[Show abstract][Hide abstract] ABSTRACT: Biocompatibility of medical grade polyurethane coated with polyaniline (PANi) and polyaniline-silver nanoparticle composite (PANi-AgNp) is reported here. These modified films showed 23 and 18% of 3T3 L1 cell death when compared to 41% with virgin polyurethane (PU) after 48h of incubation, respectively. All the surfaces elucidated inflammatory response in the form of enhanced expressions of the proinflammatory cytokines genes, TNF-α and IL-6. But these values were less (by 20%) on modified films than on the bare PU. Attachment of Pseudomonas and Bacillus were markedly less on PANi-AgNp coated surface (by 90.6 and 50.5%, respectively) when compared to the uncoated PU. As the CFU counts decreases on the nanoparticle coated PU, the adsorbed carbohydrate as well as protein content on to the surface of polymer decreases accordingly, indicating less attachment. A 20% reduction in the thickness of biofilm was observed in PANi-AgNp coated PU surface. A very strong positive correlation is observed between the contact angles of the polymers and the various biological parameters (namely colony forming units, protein, carbohydrate, cell death and inflammatory response), indicating hydrophilic surfaces prevent bacterial biofilm as well as are compatible to cells when compared to hydrophobic surfaces. Coating PU with PANi and PANi+AgNp renders the surface conductive, suggesting potential application in electrochemical biosensors. In addition, these modifications make the surface more biocompatible than the original PU.

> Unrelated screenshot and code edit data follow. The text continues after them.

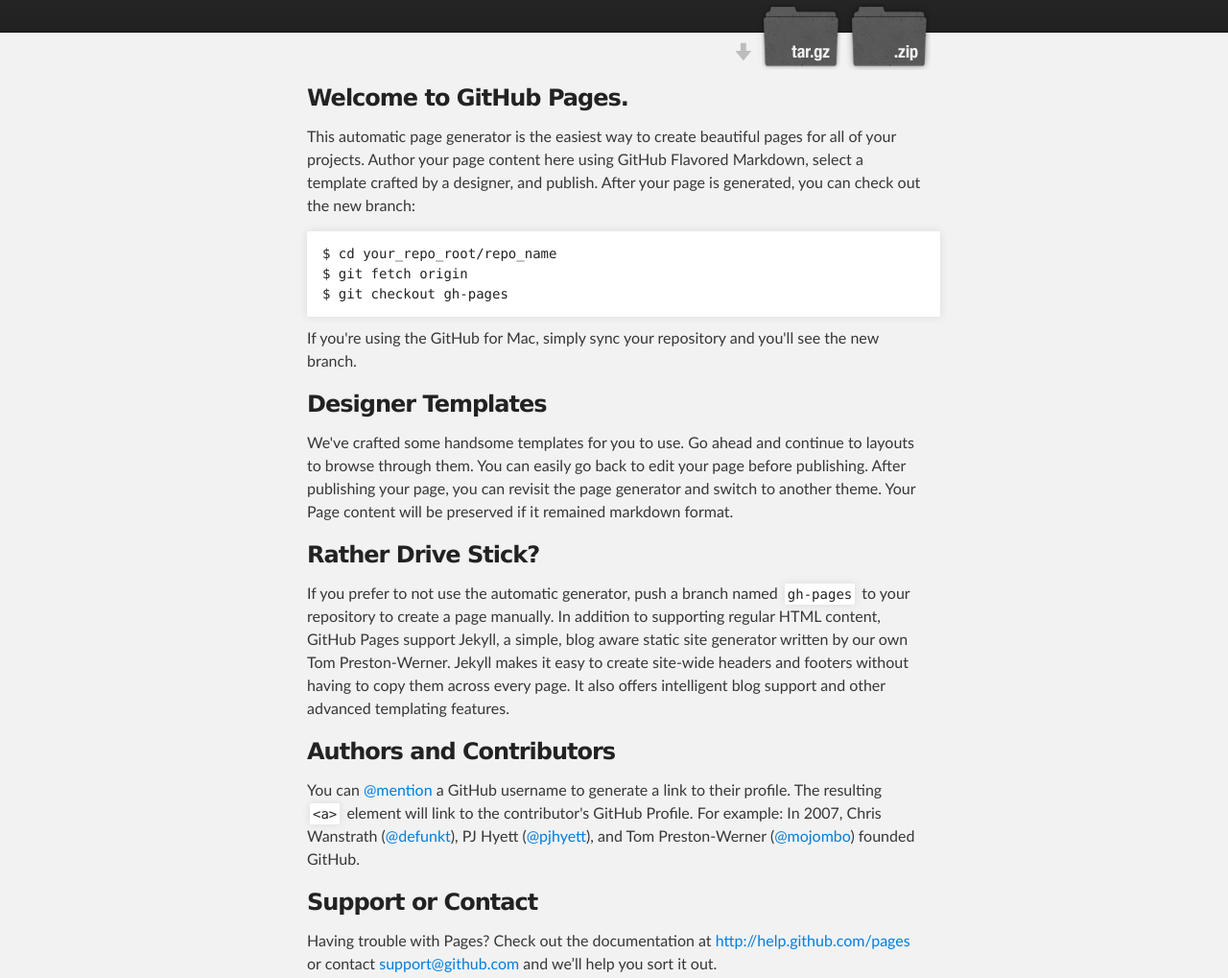
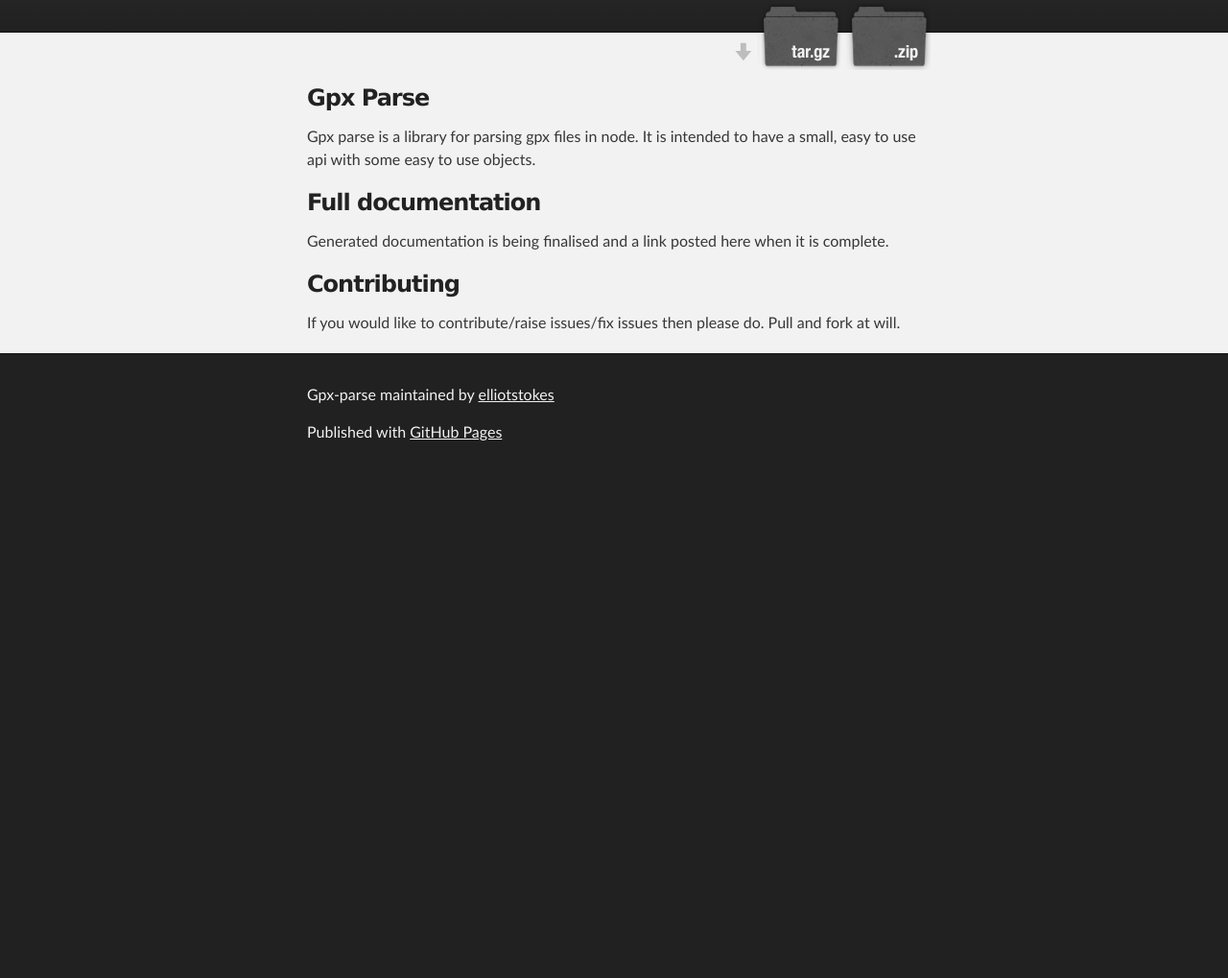
Before and after one commit to elliotstokes/gpx-parse, a plain HTML site: page index.html in a window 1280 px wide. Shown: the part 176-1195 px from the top of the page at 96% size. After the commit the page ends 800 px from the top, so only its background shows below. Drawn offline with Linux system fonts and the light colour scheme.

Commit message:
update template

```diff
--- a/index.html
+++ b/index.html
@@ -31,37 +31,19 @@
     <!-- MAIN CONTENT -->
     <div id="main_content_wrap" class="outer">
       <section id="main_content" class="inner">
-        <h3>
-<a name="welcome-to-github-pages" class="anchor" href="#welcome-to-github-pages"><span class="octicon octicon-link"></span></a>Welcome to GitHub Pages.</h3>
 
-<p>This automatic page generator is the easiest way to create beautiful pages for all of your projects. Author your page content here using GitHub Flavored Markdown, select a template crafted by a designer, and publish. After your page is generated, you can check out the new branch:</p>
+       <h3>Gpx Parse</h3>
 
-<pre><code>$ cd your_repo_root/repo_name
-$ git fetch origin
-$ git checkout gh-pages
-</code></pre>
+       <p>Gpx parse is a library for parsing gpx files in node. It is intended to have a small, easy to use api with some easy to use objects.</p>
 
-<p>If you're using the GitHub for Mac, simply sync your repository and you'll see the new branch.</p>
+       <h3>Full documentation</h3>
 
-<h3>
-<a name="designer-templates" class="anchor" href="#designer-templates"><span class="octicon octicon-link"></span></a>Designer Templates</h3>
+       <p>Generated documentation is being finalised and a link posted here when it is complete.</p>
 
-<p>We've crafted some handsome templates for you to use. Go ahead and continue to layouts to browse through them. You can easily go back to edit your page before publishing. After publishing your page, you can revisit the page generator and switch to another theme. Your Page content will be preserved if it remained markdown format.</p>
+       <h3>Contributing</h3>
 
-<h3>
-<a name="rather-drive-stick" class="anchor" href="#rather-drive-stick"><span class="octicon octicon-link"></span></a>Rather Drive Stick?</h3>
+       If you would like to contribute/raise issues/fix issues then please do. Pull and fork at will.
 
-<p>If you prefer to not use the automatic generator, push a branch named <code>gh-pages</code> to your repository to create a page manually. In addition to supporting regular HTML content, GitHub Pages support Jekyll, a simple, blog aware static site generator written by our own Tom Preston-Werner. Jekyll makes it easy to create site-wide headers and footers without having to copy them across every page. It also offers intelligent blog support and other advanced templating features.</p>
-
-<h3>
-<a name="authors-and-contributors" class="anchor" href="#authors-and-contributors"><span class="octicon octicon-link"></span></a>Authors and Contributors</h3>
-
-<p>You can <a href="https://github.com/blog/821" class="user-mention">@mention</a> a GitHub username to generate a link to their profile. The resulting <code>&lt;a&gt;</code> element will link to the contributor's GitHub Profile. For example: In 2007, Chris Wanstrath (<a href="https://github.com/defunkt" class="user-mention">@defunkt</a>), PJ Hyett (<a href="https://github.com/pjhyett" class="user-mention">@pjhyett</a>), and Tom Preston-Werner (<a href="https://github.com/mojombo" class="user-mention">@mojombo</a>) founded GitHub.</p>
-
-<h3>
-<a name="support-or-contact" class="anchor" href="#support-or-contact"><span class="octicon octicon-link"></span></a>Support or Contact</h3>
-
-<p>Having trouble with Pages? Check out the documentation at <a href="http://help.github.com/pages">http://help.github.com/pages</a> or contact <a href="mailto:support@github.com">support@github.com</a> and we’ll help you sort it out.</p>
       </section>
     </div>
 
```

Full-text · Article · Aug 2011 · Colloids and surfaces B: Biointerfaces